China in your hands
is gorgeously animated from start to finish, but it clobbers its youngest viewers with an overly serious, surprisingly laugh-free story, writes Donald Clarke
SEVEN YEARS ago, during the late Triassic Period for computergenerated features, DreamWorks delivered a truly ghastly – though hugely successful – animated entertainment called Shark Tale. With its lazy in-jokes, horrendous visuals and lumbering plotting, the film risked turning the studio into the Happy Madison of the new industry (if you don’t get that dig, we are referencing Adam Sandler’s production company). Shark Tale’s success ensured, surely, that DreamWorks would not bother to raise its standards.

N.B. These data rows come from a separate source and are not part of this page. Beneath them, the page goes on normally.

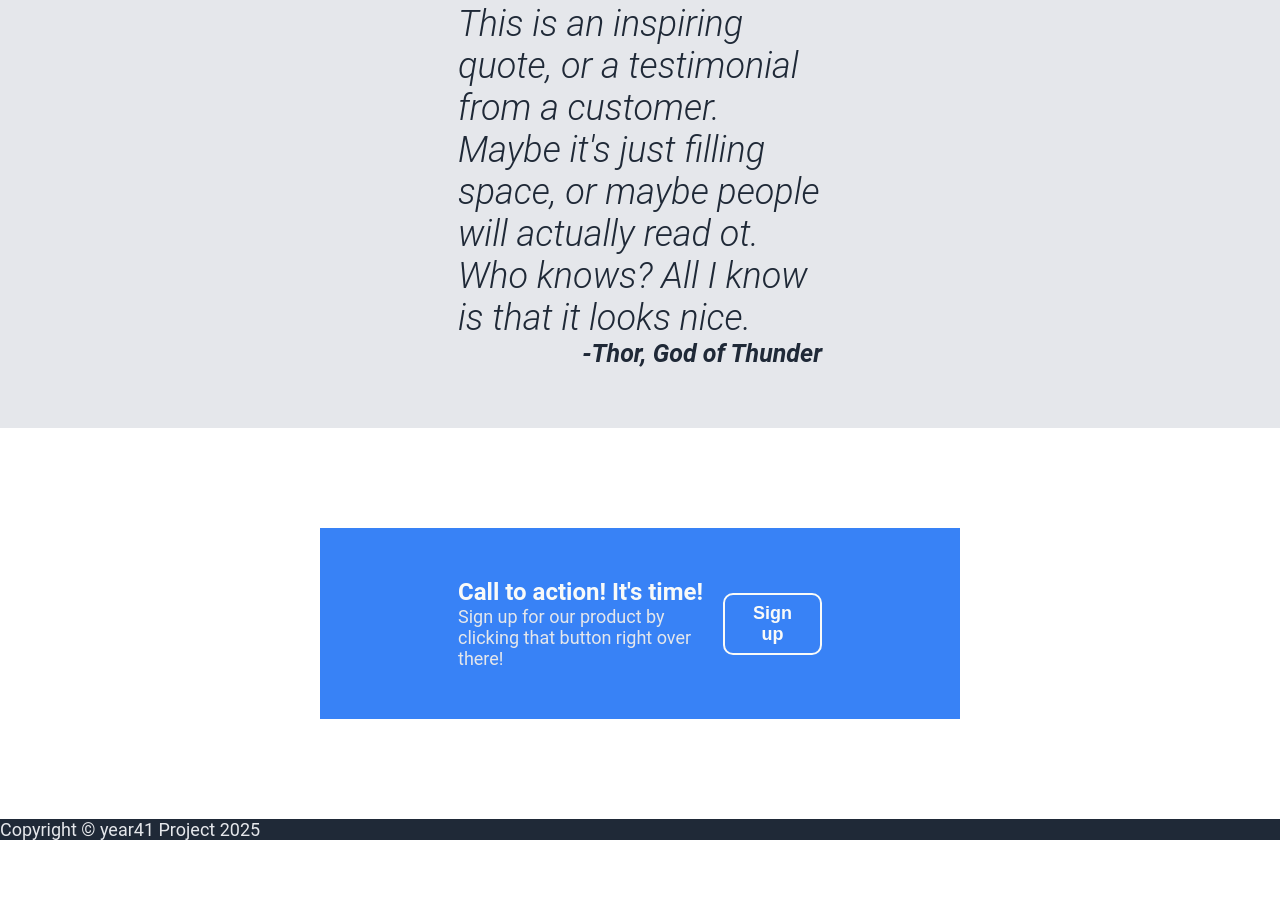
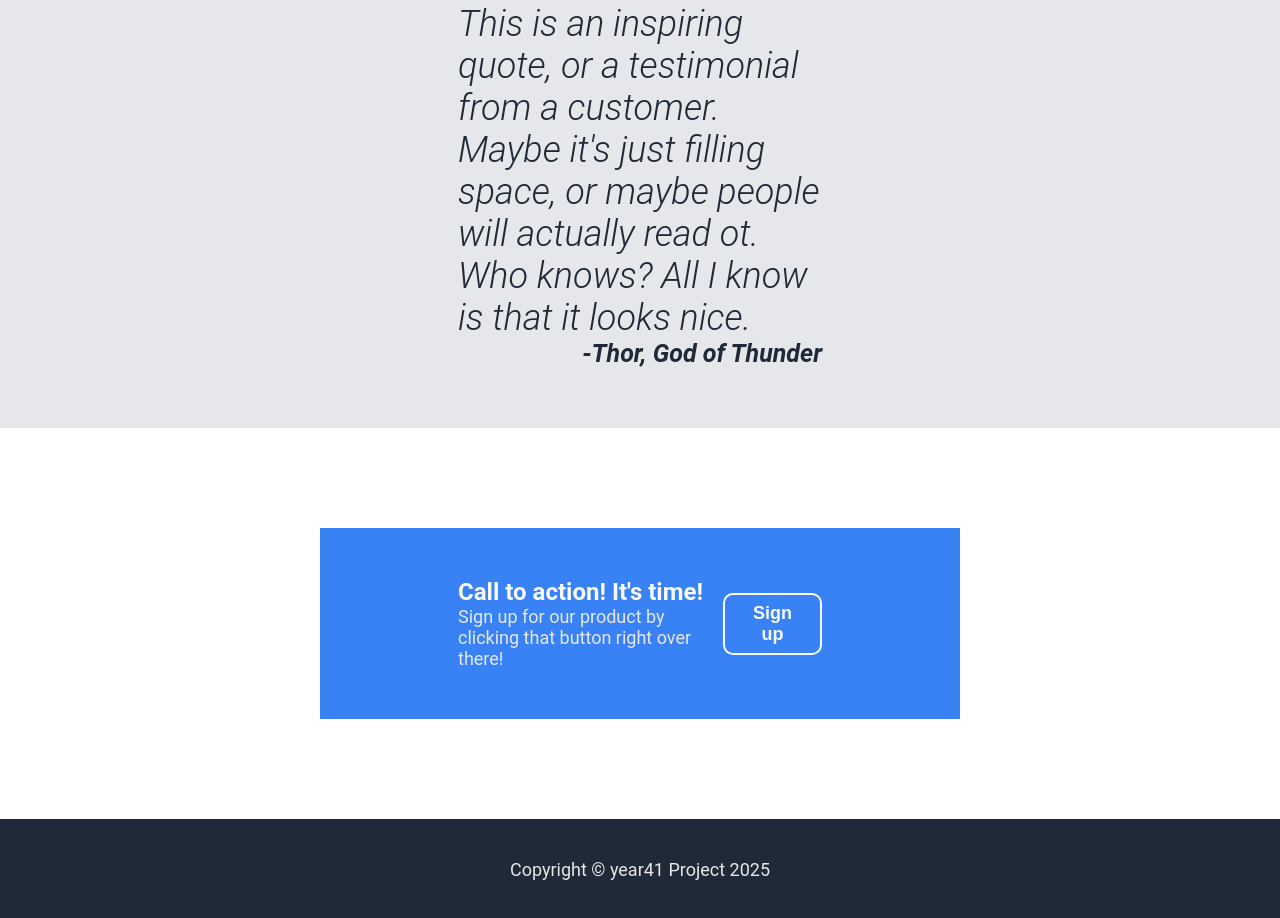
Before and after one commit to year41/odin-landing-page, a plain HTML site: page index.html in a window 1280 px wide. Shown: the part 1081-1999 px from the top of the page. Before the commit the page ends 1921 px from the top, so only its background shows below. Drawn offline with Linux system fonts and the light colour scheme.

Commit message:
Add footer style

```diff
--- a/style.css
+++ b/style.css
@@ -157,3 +157,9 @@ button {
     border: 2px solid #F9FAF8;
     /* padding: 8px 28px; */
 }
+
+.footer {
+    display: flex;
+    padding: 40px 0;
+    justify-content: center;
+}
```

Well, to be fair to the troubled company, the boffins worked hard at developing more nuanced, more lavishly produced family features. The Shrek franchise drifted into decline, but recent productions such as King Fu Panda, How to Train Your Dragon and Megamind have demonstrated that DreamWorks can occupy the same ring as the mighty Pixar.
Which brings us to the unusual beast (in more ways than one) that is Kung Fu Panda 2. Few more beautifully crafted films will come your way this season. Offering lavish portraits of ancient China, featuring sweeping virtual camera moves that dazzle the senses, scored to clever pastiches of Asian tunes, the picture showcases the new media to heart-stopping effect. Bung it on a wide-screen and hang it in your nearest gallery of representational art. If you want a gorgeous blend of pop sensibility and Wu xia, then this is your only man. Blah, blah, blah.
But hang on a moment. Isn’t Kung Fu Panda 2 supposed to be a family film? When Jack Black voices a panda named Po, we expect, surely, the beast to repeatedly fall into puddles and dance amusingly to contemporary funk classics. If we wanted turbocharged Akira Kurosawa, then that is what we would have asked for.
For all of this sequel’s virtues, it’s hard to avoid the conclusion that the picture is not nearly funny enough. Minutes pass by without anything like a joke announcing itself. More energy is put into animating the lovely cityscapes than finding objects for the protagonist to run into. Still, it is a beautiful thing. The new film finds Po living blissfully among his fellow anthropomorphic pals in the selfexplanatory Valley of Peace. His adopted father, a goose, remains amusingly befuddled. The fellow members of the Furious Five (martial animals voiced by the likes of Angelina Jolie and Jackie Chan) remain alert to any looming incursions.
While fighting off attacks from a horde of killer wolves, Po spots a mystical symbol and has a flashback – rendered in, yes, gorgeous 2D Manga style – of life with his late Panda mother.
It soon transpires that an evil peacock named Shen (Gary Oldman) has taken the imperial throne and, now a master of gunpowder, is seeking to complete earlier-hatched plans to annihilate the panda population. Soon a full-scale war is afoot. Whole armies march back and forth across the increasingly crowded screen. Meanwhile, Po seeks to discover the secrets of his muddled past.
While the grandiose images accumulate, the original movie’s sense of fun gets increasingly overpowered by the film-makers’ need to expand their creative palette. It would be unfair to stress any comparisons with the Matrix films ( KF2 is never exactly boring), but it looks as if, before part three goes into production, somebody needs to reintroduce a sense of proportion.
Then again. Kung Fu Panda 2 recently managed to achieve a release in China. There is a vast audience out there that will, surely, warm to lavish representations of its own colourful heritage. Fair enough. But, as Mrs Lovejoy famously quipped in The Simpsons, won’t somebody please think of the children.
The A team: panda Po leads his crew into action